Data records
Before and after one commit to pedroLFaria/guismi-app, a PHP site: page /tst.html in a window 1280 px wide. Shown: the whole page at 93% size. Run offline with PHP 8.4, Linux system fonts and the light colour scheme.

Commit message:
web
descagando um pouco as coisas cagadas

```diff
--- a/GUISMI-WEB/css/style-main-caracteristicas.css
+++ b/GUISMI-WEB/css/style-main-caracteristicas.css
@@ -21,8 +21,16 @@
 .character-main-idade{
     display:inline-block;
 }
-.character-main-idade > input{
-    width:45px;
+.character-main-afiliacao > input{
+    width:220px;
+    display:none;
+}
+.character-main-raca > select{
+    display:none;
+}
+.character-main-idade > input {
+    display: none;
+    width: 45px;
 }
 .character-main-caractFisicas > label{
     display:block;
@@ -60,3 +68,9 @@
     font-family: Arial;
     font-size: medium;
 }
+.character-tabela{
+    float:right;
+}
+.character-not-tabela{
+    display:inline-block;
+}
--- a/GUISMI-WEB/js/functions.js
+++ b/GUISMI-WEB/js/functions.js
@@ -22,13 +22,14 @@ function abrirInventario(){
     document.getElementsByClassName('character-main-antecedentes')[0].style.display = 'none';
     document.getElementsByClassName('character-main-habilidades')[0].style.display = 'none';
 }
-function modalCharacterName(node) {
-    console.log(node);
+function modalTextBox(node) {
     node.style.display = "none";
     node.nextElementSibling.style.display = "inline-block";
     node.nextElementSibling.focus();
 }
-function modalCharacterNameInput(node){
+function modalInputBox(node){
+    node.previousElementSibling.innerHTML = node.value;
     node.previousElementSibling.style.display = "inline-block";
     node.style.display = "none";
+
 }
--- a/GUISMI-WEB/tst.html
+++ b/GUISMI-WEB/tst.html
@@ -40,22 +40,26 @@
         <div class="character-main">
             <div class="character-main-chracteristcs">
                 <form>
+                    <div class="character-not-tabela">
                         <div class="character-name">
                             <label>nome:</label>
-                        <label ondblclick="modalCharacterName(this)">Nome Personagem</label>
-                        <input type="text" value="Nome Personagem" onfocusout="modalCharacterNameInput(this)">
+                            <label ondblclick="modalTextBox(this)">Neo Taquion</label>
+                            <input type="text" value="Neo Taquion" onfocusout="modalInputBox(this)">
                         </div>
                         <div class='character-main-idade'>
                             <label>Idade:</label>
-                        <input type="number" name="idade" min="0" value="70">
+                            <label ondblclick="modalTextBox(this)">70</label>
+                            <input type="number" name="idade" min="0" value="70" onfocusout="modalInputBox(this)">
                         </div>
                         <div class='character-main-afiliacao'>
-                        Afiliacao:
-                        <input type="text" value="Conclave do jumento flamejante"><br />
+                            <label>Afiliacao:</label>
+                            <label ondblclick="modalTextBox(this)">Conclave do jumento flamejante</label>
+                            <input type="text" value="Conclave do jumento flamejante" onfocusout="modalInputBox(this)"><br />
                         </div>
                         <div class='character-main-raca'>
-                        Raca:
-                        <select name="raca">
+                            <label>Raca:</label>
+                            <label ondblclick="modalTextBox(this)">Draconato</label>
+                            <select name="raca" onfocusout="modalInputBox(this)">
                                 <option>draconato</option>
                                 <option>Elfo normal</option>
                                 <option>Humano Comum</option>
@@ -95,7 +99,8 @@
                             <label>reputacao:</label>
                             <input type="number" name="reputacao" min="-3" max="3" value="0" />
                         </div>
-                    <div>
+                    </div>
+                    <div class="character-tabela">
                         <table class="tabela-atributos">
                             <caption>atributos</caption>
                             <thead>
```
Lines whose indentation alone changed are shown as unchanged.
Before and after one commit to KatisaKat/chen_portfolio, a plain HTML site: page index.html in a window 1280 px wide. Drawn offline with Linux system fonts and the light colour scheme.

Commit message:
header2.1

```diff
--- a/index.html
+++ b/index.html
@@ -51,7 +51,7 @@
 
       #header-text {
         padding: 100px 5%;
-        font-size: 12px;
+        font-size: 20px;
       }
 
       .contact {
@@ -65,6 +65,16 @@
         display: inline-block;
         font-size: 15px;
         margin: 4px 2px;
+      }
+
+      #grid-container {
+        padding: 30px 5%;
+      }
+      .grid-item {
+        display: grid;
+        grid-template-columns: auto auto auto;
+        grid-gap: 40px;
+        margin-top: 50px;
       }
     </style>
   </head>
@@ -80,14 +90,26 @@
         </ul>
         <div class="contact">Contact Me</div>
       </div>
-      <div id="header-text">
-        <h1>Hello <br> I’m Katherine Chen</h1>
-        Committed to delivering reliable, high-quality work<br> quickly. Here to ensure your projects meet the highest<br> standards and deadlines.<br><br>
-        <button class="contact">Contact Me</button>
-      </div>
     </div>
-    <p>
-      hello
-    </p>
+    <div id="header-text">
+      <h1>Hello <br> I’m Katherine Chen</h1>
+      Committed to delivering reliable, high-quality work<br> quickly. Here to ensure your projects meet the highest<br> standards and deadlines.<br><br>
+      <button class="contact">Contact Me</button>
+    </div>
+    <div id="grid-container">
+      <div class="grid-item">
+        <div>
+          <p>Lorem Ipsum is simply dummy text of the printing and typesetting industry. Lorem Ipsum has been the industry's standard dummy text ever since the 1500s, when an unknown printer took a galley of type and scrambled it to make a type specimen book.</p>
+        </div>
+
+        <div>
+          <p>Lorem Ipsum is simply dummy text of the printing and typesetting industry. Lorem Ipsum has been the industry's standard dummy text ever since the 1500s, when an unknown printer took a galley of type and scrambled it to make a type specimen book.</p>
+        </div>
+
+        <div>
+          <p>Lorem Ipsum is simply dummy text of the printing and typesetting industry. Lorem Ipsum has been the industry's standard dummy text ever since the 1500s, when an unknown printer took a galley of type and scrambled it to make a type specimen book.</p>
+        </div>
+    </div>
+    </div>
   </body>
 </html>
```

## What you will do
Could you find every line in the records above that contains the word "none" and copy it?

## Expected output
+    display:none;
+    display:none;
+    display: none;
     document.getElementsByClassName('character-main-antecedentes')[0].style.display = 'none';
     document.getElementsByClassName('character-main-habilidades')[0].style.display = 'none';
     node.style.display = "none";
     node.style.display = "none";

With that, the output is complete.